If I'm testing a roller coaster design and it crashes, will I need to scrap it, like you have to when a finished, running coaster crashes? To put it another way, in the eyes of the game/guests is a roller coaster that crashes during testing different from a coaster crashing "Open"?
Let's do some science to find out! Here's what I did: I created a new coaster specifically designed to crash. Upon testing, of course, it crashes. When I open it up, nobody wants to ride it because it "isn't safe" (note that if I didn't test it, someone probably would have gotten on).
From there, I made all of the changes necessary to make sure it didn't crash ever again, tested it, and re-opened it. To my surprise, the guests were still convinced the ride was not safe, even though it wasn't designed to blow up this time. From this result, we can conclude that yes, crashes during testing do, in fact, matter. But there are a couple of ways to prevent them, or fix the problem after-the-fact if needed.
If you suspect your coaster might crash during testing, hold your mouse over the "close" button, and watch closely, especially in the section you're concerned with. If it starts to fly off the track, double click the "close" button to stop it. If you're quick enough, you'll close and reset the ride before it starts actually crashing (it doesn't count if things haven't exploded).
If you aren't fast enough, and your design is strictly above-ground, you can save that design, remove the whole thing, and replace it. That way, you won't have to start all over.

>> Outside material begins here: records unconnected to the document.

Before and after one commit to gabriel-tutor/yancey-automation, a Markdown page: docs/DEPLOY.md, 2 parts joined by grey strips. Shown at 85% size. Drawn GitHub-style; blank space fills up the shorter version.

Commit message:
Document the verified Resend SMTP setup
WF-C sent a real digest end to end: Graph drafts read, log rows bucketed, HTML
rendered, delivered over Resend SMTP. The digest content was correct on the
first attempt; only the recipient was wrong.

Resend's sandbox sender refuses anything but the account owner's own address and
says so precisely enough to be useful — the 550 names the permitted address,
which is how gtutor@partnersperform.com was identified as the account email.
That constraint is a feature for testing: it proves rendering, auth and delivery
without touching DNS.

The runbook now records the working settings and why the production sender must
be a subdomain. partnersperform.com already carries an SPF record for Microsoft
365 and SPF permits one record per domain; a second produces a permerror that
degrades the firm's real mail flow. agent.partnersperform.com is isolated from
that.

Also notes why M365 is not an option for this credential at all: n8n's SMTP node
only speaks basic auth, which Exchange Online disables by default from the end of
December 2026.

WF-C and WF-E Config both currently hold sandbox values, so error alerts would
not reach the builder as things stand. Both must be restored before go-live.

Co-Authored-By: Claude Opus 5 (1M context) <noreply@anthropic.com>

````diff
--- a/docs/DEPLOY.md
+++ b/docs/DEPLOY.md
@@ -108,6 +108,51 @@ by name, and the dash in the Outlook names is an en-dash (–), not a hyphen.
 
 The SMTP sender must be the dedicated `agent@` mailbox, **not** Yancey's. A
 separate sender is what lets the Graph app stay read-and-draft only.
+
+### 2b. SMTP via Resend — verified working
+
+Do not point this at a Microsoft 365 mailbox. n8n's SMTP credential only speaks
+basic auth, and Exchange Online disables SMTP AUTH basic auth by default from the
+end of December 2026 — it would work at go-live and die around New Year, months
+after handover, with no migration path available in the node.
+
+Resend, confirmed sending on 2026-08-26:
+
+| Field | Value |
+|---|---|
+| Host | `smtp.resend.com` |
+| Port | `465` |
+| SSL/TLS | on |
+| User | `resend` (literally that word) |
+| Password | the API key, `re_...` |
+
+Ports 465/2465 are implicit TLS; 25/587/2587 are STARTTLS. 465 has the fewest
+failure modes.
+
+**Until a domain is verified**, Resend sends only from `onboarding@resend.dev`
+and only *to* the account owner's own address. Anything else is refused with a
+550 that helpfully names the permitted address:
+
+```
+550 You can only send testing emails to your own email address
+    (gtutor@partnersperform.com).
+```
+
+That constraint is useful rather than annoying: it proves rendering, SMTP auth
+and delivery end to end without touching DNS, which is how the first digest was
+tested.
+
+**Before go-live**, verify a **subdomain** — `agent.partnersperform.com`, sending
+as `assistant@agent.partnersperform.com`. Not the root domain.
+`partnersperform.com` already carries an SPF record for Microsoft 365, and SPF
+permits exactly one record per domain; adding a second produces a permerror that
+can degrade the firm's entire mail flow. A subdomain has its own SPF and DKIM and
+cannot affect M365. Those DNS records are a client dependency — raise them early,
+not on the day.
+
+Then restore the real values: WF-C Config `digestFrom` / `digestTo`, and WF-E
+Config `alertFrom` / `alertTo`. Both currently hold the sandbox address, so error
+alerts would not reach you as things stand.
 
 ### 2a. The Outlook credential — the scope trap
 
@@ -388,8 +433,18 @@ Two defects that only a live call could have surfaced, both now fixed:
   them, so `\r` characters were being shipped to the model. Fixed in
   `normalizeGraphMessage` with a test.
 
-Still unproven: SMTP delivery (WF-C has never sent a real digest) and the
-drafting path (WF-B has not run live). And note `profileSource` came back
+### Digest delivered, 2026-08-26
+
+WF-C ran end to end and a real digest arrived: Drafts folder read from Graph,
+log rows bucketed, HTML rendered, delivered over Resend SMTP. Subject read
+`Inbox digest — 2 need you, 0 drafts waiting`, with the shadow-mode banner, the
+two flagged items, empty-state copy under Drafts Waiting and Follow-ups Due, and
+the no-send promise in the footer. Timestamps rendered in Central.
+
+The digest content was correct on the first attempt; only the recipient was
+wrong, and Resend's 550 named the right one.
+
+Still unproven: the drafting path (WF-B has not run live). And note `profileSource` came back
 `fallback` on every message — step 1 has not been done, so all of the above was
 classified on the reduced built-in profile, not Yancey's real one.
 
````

If your track did have some underground sections, then it gets complicated, since when you place a saved track, it tries to put the lowest point on the ground. At that point, it might be best to start over.